• **Problem statement**:
Word for word, copy the listing below and leave out its images.
+===+
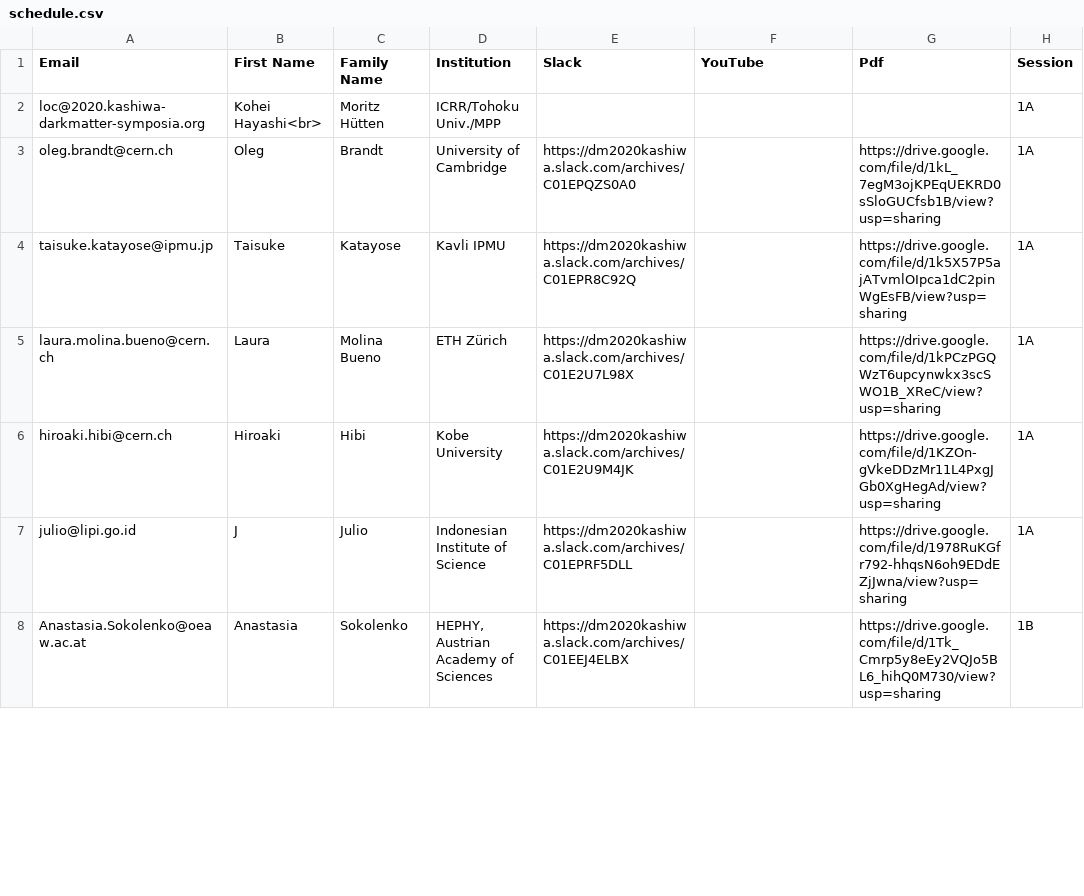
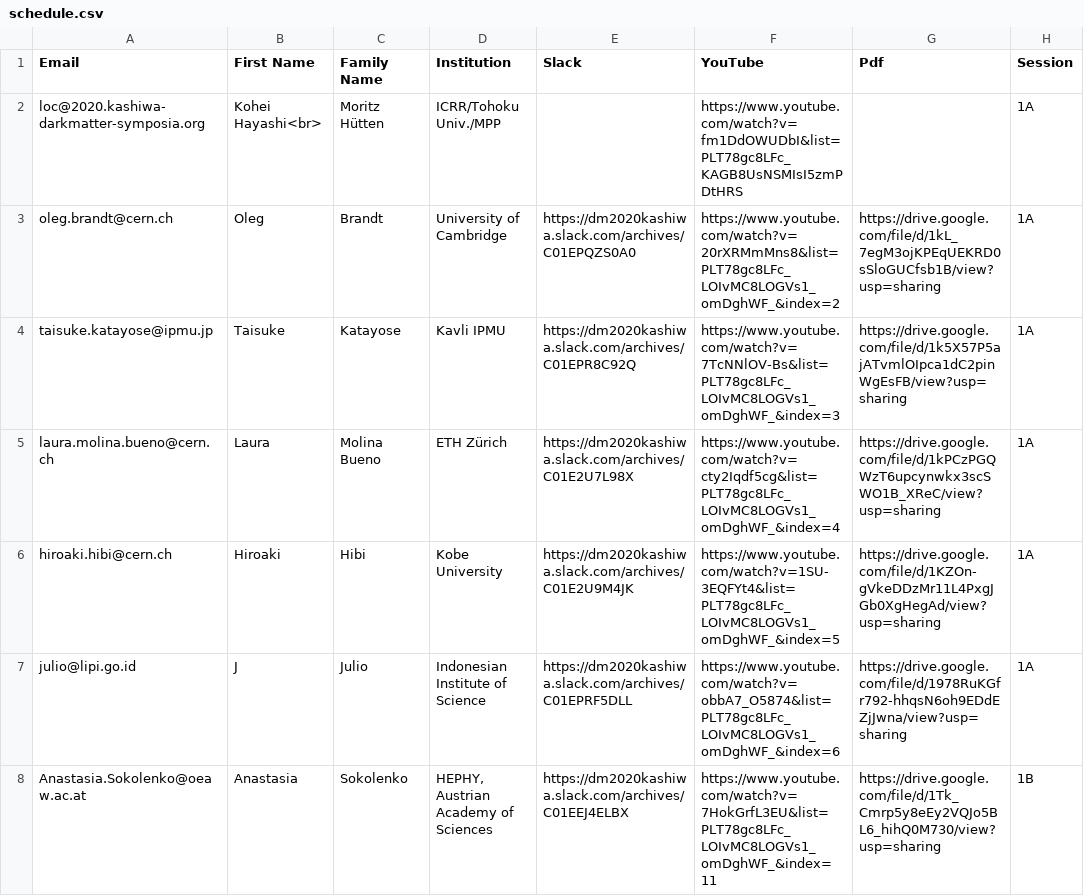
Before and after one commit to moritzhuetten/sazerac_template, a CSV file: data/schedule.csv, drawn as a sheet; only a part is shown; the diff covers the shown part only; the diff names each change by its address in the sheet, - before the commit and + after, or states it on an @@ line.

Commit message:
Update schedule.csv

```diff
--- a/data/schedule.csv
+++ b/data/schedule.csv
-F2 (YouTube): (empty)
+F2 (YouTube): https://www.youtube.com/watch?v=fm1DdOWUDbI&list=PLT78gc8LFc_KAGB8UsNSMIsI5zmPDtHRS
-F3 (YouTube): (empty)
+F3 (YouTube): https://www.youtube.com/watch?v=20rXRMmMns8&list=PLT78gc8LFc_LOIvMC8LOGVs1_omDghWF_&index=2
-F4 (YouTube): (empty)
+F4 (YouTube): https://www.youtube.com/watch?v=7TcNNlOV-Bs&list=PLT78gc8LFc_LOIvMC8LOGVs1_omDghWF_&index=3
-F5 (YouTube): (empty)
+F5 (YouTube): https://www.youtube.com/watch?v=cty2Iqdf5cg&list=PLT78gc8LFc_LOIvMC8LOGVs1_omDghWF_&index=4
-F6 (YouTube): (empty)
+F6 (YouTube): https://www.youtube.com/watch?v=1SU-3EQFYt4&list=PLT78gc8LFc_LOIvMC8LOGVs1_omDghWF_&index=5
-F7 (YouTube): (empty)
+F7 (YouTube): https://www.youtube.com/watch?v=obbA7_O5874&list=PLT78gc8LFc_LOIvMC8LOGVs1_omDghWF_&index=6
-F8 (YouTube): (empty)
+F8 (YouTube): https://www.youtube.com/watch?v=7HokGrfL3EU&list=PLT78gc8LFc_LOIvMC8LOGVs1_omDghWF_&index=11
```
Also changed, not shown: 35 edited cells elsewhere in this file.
+===+
• **Expected answer**:
Before and after one commit to moritzhuetten/sazerac_template, a CSV file: data/schedule.csv, drawn as a sheet; only a part is shown; the diff covers the shown part only; the diff names each change by its address in the sheet, - before the commit and + after, or states it on an @@ line.

Commit message:
Update schedule.csv

```diff
--- a/data/schedule.csv
+++ b/data/schedule.csv
-F2 (YouTube): (empty)
+F2 (YouTube): https://www.youtube.com/watch?v=fm1DdOWUDbI&list=PLT78gc8LFc_KAGB8UsNSMIsI5zmPDtHRS
-F3 (YouTube): (empty)
+F3 (YouTube): https://www.youtube.com/watch?v=20rXRMmMns8&list=PLT78gc8LFc_LOIvMC8LOGVs1_omDghWF_&index=2
-F4 (YouTube): (empty)
+F4 (YouTube): https://www.youtube.com/watch?v=7TcNNlOV-Bs&list=PLT78gc8LFc_LOIvMC8LOGVs1_omDghWF_&index=3
-F5 (YouTube): (empty)
+F5 (YouTube): https://www.youtube.com/watch?v=cty2Iqdf5cg&list=PLT78gc8LFc_LOIvMC8LOGVs1_omDghWF_&index=4
-F6 (YouTube): (empty)
+F6 (YouTube): https://www.youtube.com/watch?v=1SU-3EQFYt4&list=PLT78gc8LFc_LOIvMC8LOGVs1_omDghWF_&index=5
-F7 (YouTube): (empty)
+F7 (YouTube): https://www.youtube.com/watch?v=obbA7_O5874&list=PLT78gc8LFc_LOIvMC8LOGVs1_omDghWF_&index=6
-F8 (YouTube): (empty)
+F8 (YouTube): https://www.youtube.com/watch?v=7HokGrfL3EU&list=PLT78gc8LFc_LOIvMC8LOGVs1_omDghWF_&index=11
```
Also changed, not shown: 35 edited cells elsewhere in this file.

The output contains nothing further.